— TASK ITEM —
Show each line of the entries below in which the word "document" appears.

— SUPPLIED INFORMATION —
◆ ◆ ◆ ◆ ◆

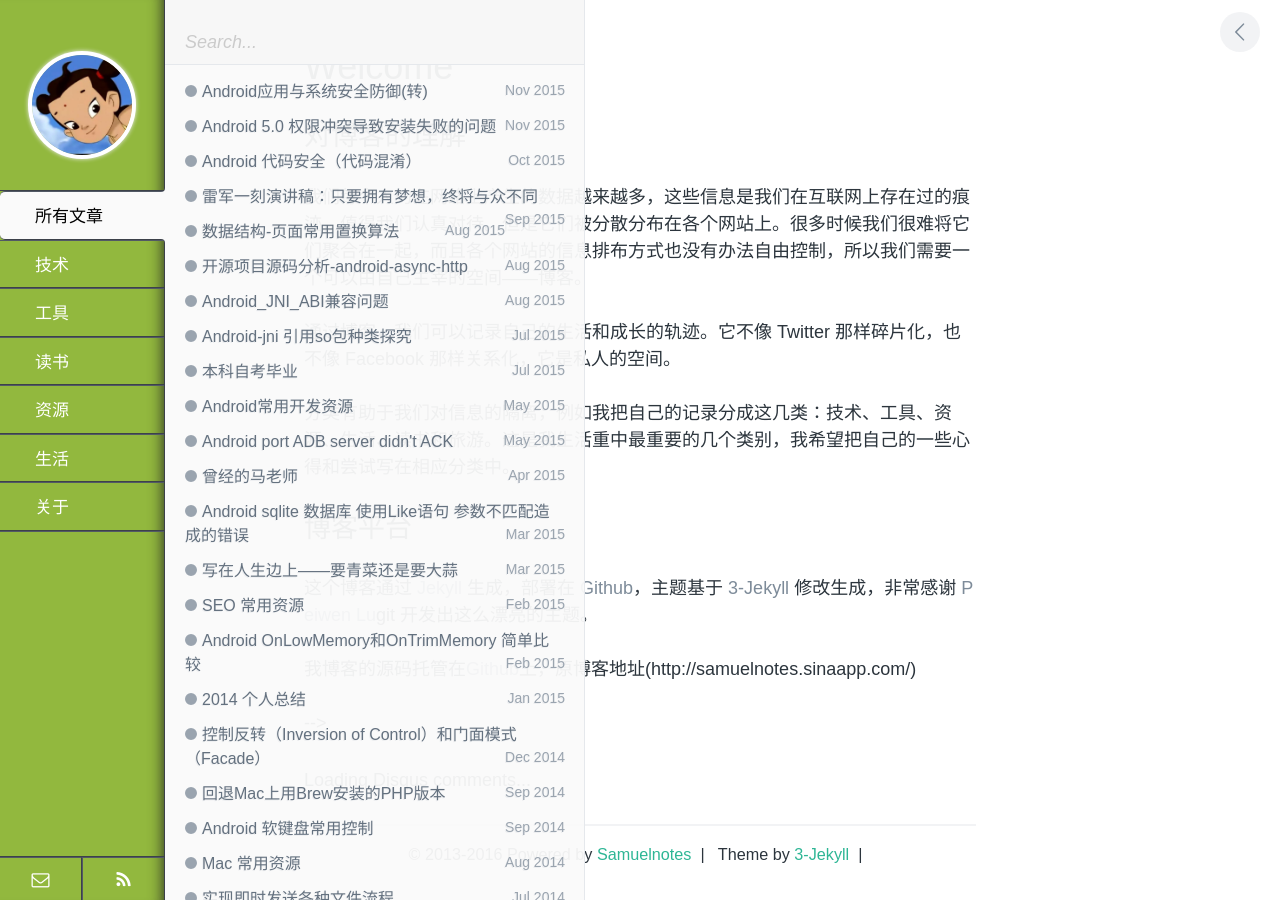
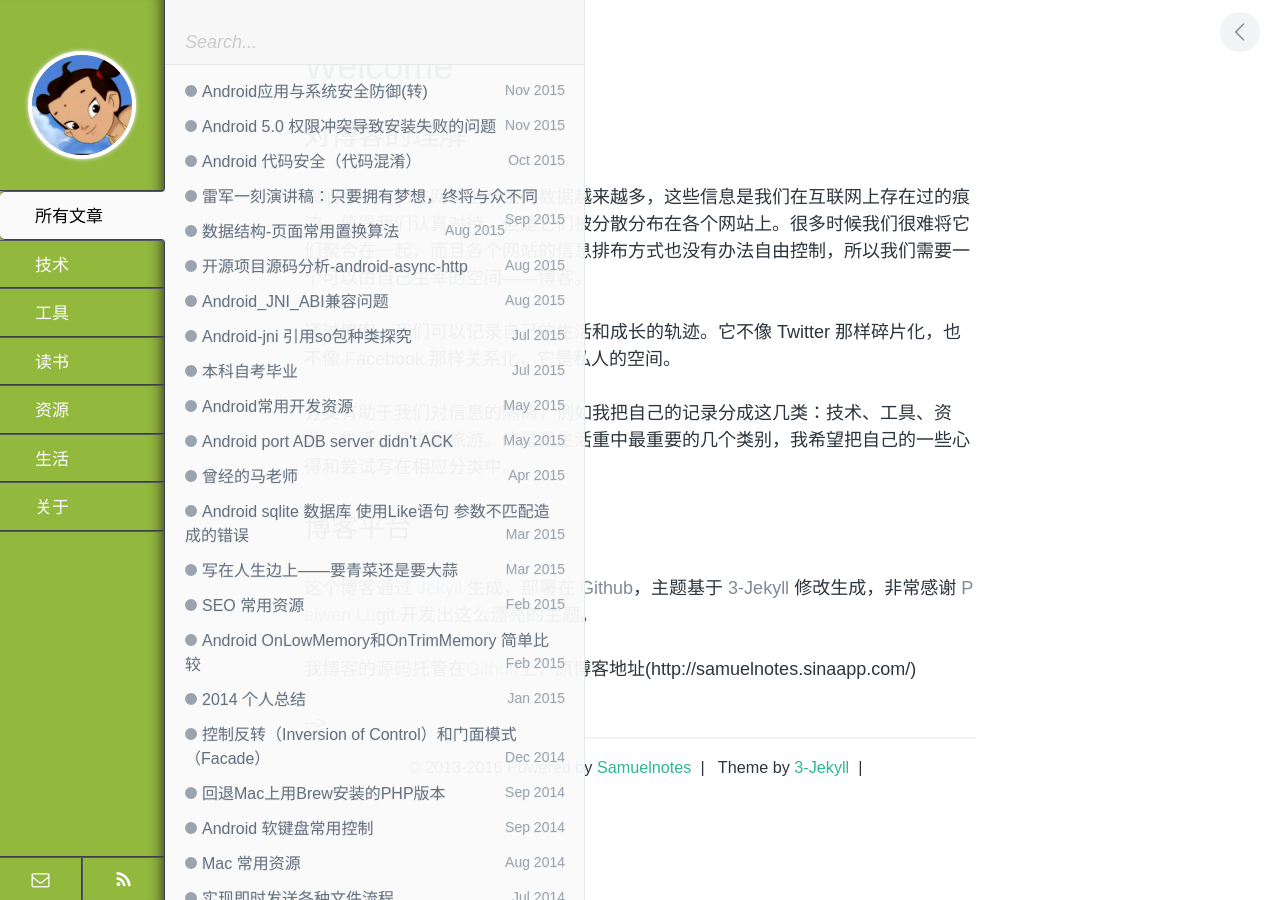
Before and after one commit to samuelhehe/samuelhehe.github.io, a Jekyll site: the page built from index.md, in a window 1280 px wide. Built offline with Jekyll 4.4.1, drawn with Linux system fonts in a browser that asks for light colours; comment, search, counter and statistics services are not loaded; some of the changed lines change nothing that is shown.

Commit message:
Update disqus.html

```diff
--- a/_includes/disqus.html
+++ b/_includes/disqus.html
@@ -1,22 +1,22 @@
-<div id="disqus_thread" name="{{ site.disqus.shortname }}">
-  <noscript>Please enable JavaScript to view the <a href="http://disqus.com/?ref_noscript">comments powered by Disqus.</a></noscript>
-  <a href="http://disqus.com" class="dsq-brlink" target="_blank">Loading Disqus comments...</a>
+<!--<div id="disqus_thread" name="{{ site.disqus.shortname }}">-->
+<!--  <noscript>Please enable JavaScript to view the <a href="http://disqus.com/?ref_noscript">comments powered by Disqus.</a></noscript>-->
+<!--  <a href="http://disqus.com" class="dsq-brlink" target="_blank">Loading Disqus comments...</a>-->
 
   <!-- 多说评论框 start -->
-	<div class="ds-thread" data-thread-key="{{ site.disqus.shortname }}" data-title="{{ site.disqus.shortname }}" data-url="{{ site.disqus.shortname }}"></div>
+<!--	<div class="ds-thread" data-thread-key="{{ site.disqus.shortname }}" data-title="{{ site.disqus.shortname }}" data-url="{{ site.disqus.shortname }}"></div>-->
 <!-- 多说评论框 end -->
 <!-- 多说公共JS代码 start (一个网页只需插入一次) -->
-<script type="text/javascript">
-var duoshuoQuery = {short_name:"samuelnotes95"};
-	(function() {
-		var ds = document.createElement('script');
-		ds.type = 'text/javascript';ds.async = true;
-		ds.src = (document.location.protocol == 'https:' ? 'https:' : 'http:') + '//static.duoshuo.com/embed.js';
-		ds.charset = 'UTF-8';
-		(document.getElementsByTagName('head')[0]
-		 || document.getElementsByTagName('body')[0]).appendChild(ds);
-	})();
-	</script>
+<!--<script type="text/javascript">-->
+<!--var duoshuoQuery = {short_name:"samuelnotes95"};-->
+<!--	(function() {-->
+<!--		var ds = document.createElement('script');-->
+<!--		ds.type = 'text/javascript';ds.async = true;-->
+<!--		ds.src = (document.location.protocol == 'https:' ? 'https:' : 'http:') + '//static.duoshuo.com/embed.js';-->
+<!--		ds.charset = 'UTF-8';-->
+<!--		(document.getElementsByTagName('head')[0] -->
+<!--		 || document.getElementsByTagName('body')[0]).appendChild(ds);-->
+<!--	})();-->
+<!--	</script>-->
 <!-- 多说公共JS代码 end -->
 
-</div>
+<!--</div>-->
```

◆ ◆ ◆ ◆ ◆

— FINAL ANSWER —
-		var ds = document.createElement('script');
-		ds.src = (document.location.protocol == 'https:' ? 'https:' : 'http:') + '//static.duoshuo.com/embed.js';
-		(document.getElementsByTagName('head')[0]
-		 || document.getElementsByTagName('body')[0]).appendChild(ds);
+<!--		var ds = document.createElement('script');-->
+<!--		ds.src = (document.location.protocol == 'https:' ? 'https:' : 'http:') + '//static.duoshuo.com/embed.js';-->
+<!--		(document.getElementsByTagName('head')[0] -->
+<!--		 || document.getElementsByTagName('body')[0]).appendChild(ds);-->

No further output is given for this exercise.